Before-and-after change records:
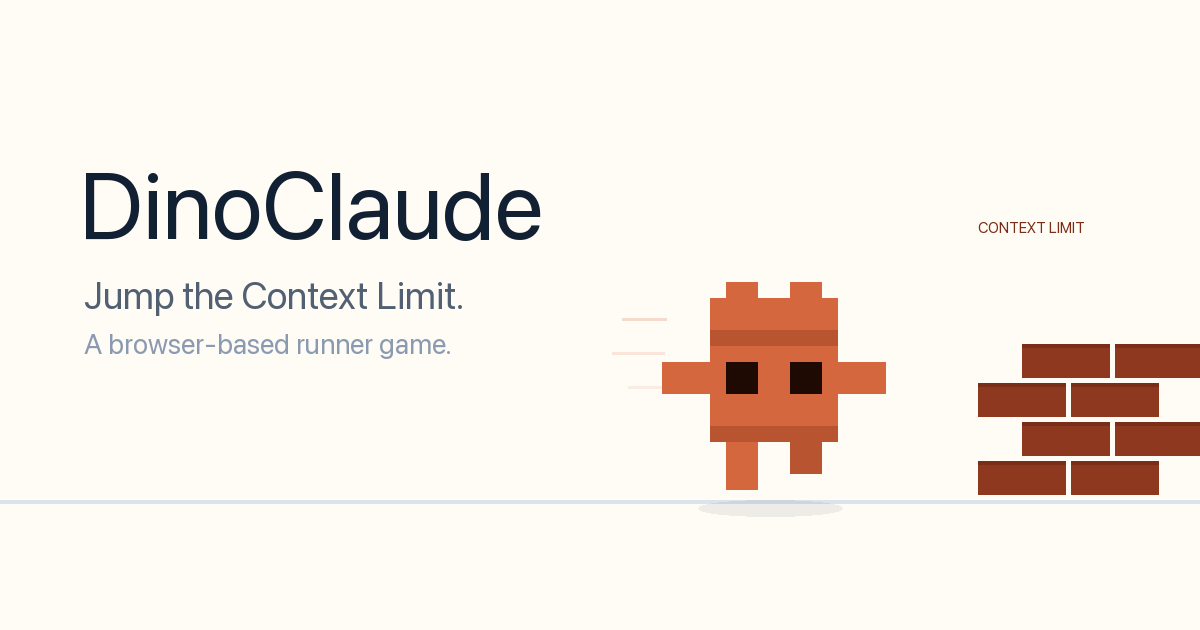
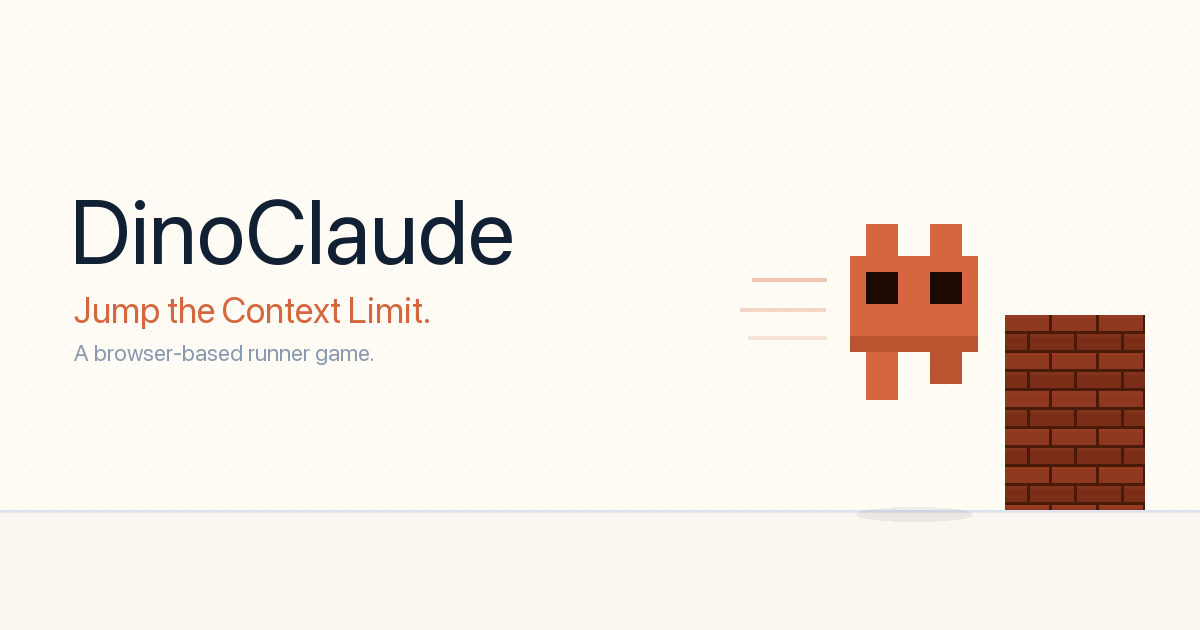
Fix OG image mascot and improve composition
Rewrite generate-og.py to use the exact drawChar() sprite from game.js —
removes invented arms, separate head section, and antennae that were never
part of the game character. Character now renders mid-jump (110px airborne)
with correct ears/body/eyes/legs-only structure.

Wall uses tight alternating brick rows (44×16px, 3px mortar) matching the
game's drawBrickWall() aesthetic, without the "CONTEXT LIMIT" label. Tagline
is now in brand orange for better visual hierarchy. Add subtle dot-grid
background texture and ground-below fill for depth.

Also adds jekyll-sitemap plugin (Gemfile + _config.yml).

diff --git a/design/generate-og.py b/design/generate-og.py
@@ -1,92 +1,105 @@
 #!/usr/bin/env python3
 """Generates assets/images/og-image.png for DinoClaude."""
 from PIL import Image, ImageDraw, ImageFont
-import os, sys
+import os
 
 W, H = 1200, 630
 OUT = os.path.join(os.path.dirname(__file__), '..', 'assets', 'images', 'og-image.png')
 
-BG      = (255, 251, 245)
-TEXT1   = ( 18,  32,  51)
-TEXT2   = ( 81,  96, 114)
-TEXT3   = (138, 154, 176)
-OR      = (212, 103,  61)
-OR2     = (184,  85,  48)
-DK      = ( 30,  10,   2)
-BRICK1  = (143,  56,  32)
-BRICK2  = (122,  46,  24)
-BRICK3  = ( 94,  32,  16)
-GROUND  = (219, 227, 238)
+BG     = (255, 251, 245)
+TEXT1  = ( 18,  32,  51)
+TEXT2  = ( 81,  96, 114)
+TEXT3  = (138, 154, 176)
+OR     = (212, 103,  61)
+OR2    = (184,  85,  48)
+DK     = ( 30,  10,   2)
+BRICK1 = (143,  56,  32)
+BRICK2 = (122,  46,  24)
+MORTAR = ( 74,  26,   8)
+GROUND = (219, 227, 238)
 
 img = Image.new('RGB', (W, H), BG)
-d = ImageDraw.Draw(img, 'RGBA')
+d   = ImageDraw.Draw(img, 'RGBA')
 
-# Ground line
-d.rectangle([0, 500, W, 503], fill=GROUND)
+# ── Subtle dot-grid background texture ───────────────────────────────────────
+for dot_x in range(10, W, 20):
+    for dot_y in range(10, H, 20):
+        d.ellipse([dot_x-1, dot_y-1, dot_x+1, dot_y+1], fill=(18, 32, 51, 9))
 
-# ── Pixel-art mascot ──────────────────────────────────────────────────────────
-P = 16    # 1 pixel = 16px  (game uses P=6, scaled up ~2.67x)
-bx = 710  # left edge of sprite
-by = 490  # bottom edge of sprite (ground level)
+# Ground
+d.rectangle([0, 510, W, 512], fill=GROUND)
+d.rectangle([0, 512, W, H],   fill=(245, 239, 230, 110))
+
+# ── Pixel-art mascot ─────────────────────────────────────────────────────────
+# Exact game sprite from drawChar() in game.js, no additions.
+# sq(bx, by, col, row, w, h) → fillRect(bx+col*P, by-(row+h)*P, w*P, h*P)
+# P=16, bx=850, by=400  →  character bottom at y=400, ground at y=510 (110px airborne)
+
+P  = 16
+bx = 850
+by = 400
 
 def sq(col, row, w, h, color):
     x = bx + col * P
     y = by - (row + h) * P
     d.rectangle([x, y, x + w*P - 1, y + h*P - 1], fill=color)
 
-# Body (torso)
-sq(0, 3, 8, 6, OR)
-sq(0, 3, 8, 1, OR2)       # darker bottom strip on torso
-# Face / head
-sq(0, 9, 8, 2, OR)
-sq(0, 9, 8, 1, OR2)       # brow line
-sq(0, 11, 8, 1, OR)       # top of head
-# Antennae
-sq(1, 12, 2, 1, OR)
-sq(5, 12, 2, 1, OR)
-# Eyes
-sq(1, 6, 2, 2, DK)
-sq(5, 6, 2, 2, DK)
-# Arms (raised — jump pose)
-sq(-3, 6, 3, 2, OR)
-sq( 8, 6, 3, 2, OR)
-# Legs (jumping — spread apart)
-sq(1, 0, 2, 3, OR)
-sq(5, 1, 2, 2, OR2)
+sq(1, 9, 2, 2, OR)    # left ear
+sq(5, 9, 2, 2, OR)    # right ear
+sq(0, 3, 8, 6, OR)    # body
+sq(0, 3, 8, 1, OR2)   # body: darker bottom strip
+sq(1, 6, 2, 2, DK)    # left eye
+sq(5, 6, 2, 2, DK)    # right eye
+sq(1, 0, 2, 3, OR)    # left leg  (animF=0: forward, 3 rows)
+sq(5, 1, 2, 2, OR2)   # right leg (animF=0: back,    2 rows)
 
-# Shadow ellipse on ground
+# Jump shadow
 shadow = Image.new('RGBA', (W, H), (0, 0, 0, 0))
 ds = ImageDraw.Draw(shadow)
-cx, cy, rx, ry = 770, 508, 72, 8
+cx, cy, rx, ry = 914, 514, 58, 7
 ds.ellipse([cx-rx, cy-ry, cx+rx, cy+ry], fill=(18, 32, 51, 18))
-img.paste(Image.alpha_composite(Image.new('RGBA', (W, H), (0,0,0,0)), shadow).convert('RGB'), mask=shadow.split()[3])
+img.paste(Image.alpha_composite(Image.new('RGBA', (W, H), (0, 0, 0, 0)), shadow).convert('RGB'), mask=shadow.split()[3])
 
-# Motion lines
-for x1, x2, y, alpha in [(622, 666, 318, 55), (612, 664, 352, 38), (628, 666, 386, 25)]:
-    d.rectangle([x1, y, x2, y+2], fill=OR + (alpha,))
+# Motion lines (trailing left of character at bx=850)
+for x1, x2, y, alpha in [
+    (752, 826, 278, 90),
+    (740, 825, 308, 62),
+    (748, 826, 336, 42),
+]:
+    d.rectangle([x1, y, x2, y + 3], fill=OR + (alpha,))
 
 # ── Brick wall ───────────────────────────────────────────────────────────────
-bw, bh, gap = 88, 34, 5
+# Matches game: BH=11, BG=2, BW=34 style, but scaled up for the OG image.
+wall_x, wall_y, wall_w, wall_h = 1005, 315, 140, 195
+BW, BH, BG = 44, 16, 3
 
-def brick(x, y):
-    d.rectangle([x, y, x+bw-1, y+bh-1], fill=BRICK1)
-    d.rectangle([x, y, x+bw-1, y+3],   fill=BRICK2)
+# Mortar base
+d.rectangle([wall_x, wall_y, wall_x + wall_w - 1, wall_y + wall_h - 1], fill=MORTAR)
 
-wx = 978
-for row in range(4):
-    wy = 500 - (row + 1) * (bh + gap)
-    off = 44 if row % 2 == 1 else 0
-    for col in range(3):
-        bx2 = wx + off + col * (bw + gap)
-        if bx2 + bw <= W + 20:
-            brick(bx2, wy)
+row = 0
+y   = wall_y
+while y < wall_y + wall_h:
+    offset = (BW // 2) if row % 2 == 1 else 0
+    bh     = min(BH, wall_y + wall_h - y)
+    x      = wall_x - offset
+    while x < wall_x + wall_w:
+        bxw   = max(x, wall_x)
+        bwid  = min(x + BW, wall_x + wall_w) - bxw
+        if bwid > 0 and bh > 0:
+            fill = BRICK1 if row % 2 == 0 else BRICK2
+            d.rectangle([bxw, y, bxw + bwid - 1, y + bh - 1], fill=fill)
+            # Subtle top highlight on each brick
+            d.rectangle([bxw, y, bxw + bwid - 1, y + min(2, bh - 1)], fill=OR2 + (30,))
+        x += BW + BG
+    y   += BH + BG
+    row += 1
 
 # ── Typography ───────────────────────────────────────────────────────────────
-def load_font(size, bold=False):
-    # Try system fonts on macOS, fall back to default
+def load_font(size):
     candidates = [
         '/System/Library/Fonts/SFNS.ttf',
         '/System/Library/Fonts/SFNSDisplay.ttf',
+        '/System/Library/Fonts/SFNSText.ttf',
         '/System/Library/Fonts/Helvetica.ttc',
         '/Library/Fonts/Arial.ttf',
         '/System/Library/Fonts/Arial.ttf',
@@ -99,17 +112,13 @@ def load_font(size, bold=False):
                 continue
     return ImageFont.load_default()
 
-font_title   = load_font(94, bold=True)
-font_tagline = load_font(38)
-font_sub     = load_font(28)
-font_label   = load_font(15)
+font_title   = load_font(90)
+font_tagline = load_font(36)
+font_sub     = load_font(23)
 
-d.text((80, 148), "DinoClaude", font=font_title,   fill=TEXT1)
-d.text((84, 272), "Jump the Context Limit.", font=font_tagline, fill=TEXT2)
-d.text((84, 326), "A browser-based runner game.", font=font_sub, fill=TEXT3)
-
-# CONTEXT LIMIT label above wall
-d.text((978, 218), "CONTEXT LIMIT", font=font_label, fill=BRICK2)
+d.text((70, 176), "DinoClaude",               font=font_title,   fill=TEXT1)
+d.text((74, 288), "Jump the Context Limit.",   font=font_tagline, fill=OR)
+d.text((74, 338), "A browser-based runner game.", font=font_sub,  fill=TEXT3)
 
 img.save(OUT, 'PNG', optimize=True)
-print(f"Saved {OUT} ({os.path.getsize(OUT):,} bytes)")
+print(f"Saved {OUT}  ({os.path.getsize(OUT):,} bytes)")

Work task: Retype the entries above exactly, but only from the line containing "-# Legs (jumping — spread apart)" through the line containing "y < wall_y +", both included.

Solution to the problem:
-# Legs (jumping — spread apart)
-sq(1, 0, 2, 3, OR)
-sq(5, 1, 2, 2, OR2)
+sq(1, 9, 2, 2, OR)    # left ear
+sq(5, 9, 2, 2, OR)    # right ear
+sq(0, 3, 8, 6, OR)    # body
+sq(0, 3, 8, 1, OR2)   # body: darker bottom strip
+sq(1, 6, 2, 2, DK)    # left eye
+sq(5, 6, 2, 2, DK)    # right eye
+sq(1, 0, 2, 3, OR)    # left leg  (animF=0: forward, 3 rows)
+sq(5, 1, 2, 2, OR2)   # right leg (animF=0: back,    2 rows)
 
-# Shadow ellipse on ground
+# Jump shadow
 shadow = Image.new('RGBA', (W, H), (0, 0, 0, 0))
 ds = ImageDraw.Draw(shadow)
-cx, cy, rx, ry = 770, 508, 72, 8
+cx, cy, rx, ry = 914, 514, 58, 7
 ds.ellipse([cx-rx, cy-ry, cx+rx, cy+ry], fill=(18, 32, 51, 18))
-img.paste(Image.alpha_composite(Image.new('RGBA', (W, H), (0,0,0,0)), shadow).convert('RGB'), mask=shadow.split()[3])
+img.paste(Image.alpha_composite(Image.new('RGBA', (W, H), (0, 0, 0, 0)), shadow).convert('RGB'), mask=shadow.split()[3])
 
-# Motion lines
-for x1, x2, y, alpha in [(622, 666, 318, 55), (612, 664, 352, 38), (628, 666, 386, 25)]:
-    d.rectangle([x1, y, x2, y+2], fill=OR + (alpha,))
+# Motion lines (trailing left of character at bx=850)
+for x1, x2, y, alpha in [
+    (752, 826, 278, 90),
+    (740, 825, 308, 62),
+    (748, 826, 336, 42),
+]:
+    d.rectangle([x1, y, x2, y + 3], fill=OR + (alpha,))
 
 # ── Brick wall ───────────────────────────────────────────────────────────────
-bw, bh, gap = 88, 34, 5
+# Matches game: BH=11, BG=2, BW=34 style, but scaled up for the OG image.
+wall_x, wall_y, wall_w, wall_h = 1005, 315, 140, 195
+BW, BH, BG = 44, 16, 3
 
-def brick(x, y):
-    d.rectangle([x, y, x+bw-1, y+bh-1], fill=BRICK1)
-    d.rectangle([x, y, x+bw-1, y+3],   fill=BRICK2)
+# Mortar base
+d.rectangle([wall_x, wall_y, wall_x + wall_w - 1, wall_y + wall_h - 1], fill=MORTAR)
 
-wx = 978
-for row in range(4):
-    wy = 500 - (row + 1) * (bh + gap)
-    off = 44 if row % 2 == 1 else 0
-    for col in range(3):
-        bx2 = wx + off + col * (bw + gap)
-        if bx2 + bw <= W + 20:
-            brick(bx2, wy)
+row = 0
+y   = wall_y
+while y < wall_y + wall_h:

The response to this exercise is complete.